Rather, today I’m pausing to admire how far marketing’s come, how much smarter she is, how attractive she’s become (she put blood, sweat, and tears into that beach body), and how proud we should be of her when she does excellent work.

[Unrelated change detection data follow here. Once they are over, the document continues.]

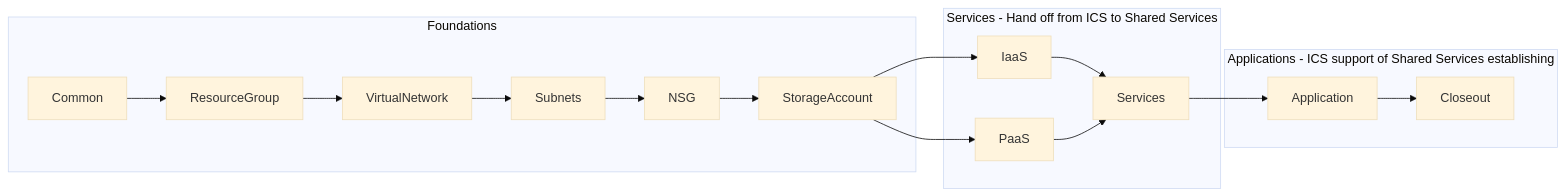
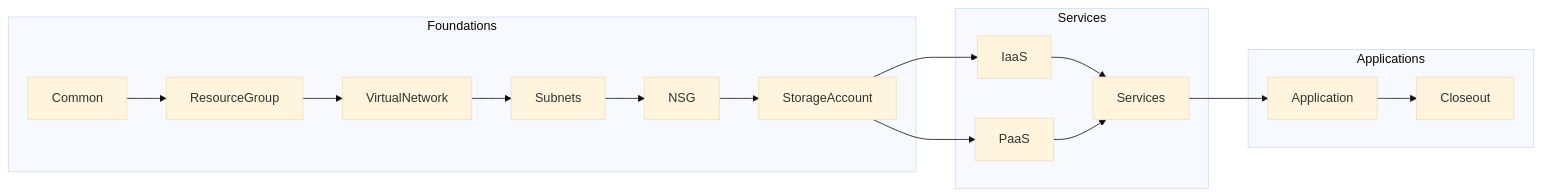
The first of 2 diagrams in azure-BlueShift/README.md (slagathor34/awx-lab), drawn with Mermaid (base theme) before and after one commit.

````diff
--- a/azure-BlueShift/README.md
+++ b/azure-BlueShift/README.md
@@ -15,22 +15,22 @@
 ```mermaid
 flowchart LR
   subgraph Foundations
     Node0[Common] --> Node1[ResourceGroup]
     Node1[ResourceGroup] --> Node2[VirtualNetwork]
     Node2[VirtualNetwork] --> Node3[Subnets]
     Node3[Subnets] --> Node4[NSG]
     Node4[NSG] --> Node5[StorageAccount]
   end
   
-  subgraph Services - Hand off from ICS to Shared Services
+  subgraph Services
     Node5[StorageAccount] --> Node6[IaaS]
     Node5[StorageAccount] --> Node7[PaaS]
     Node6[IaaS] --> Node8[Services]
     Node7[PaaS] --> Node8[Services]
   end
   
-  subgraph Applications - ICS support of Shared Services establishing 
+  subgraph Applications 
     Node8[Services] --> Node9[Application]
     Node9[Application] --> Node10[Closeout]
   end
 ```
````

So, this thanksgiving season, go out of you way to thank someone you probably have never thanked before. Thank a great marketer. I will.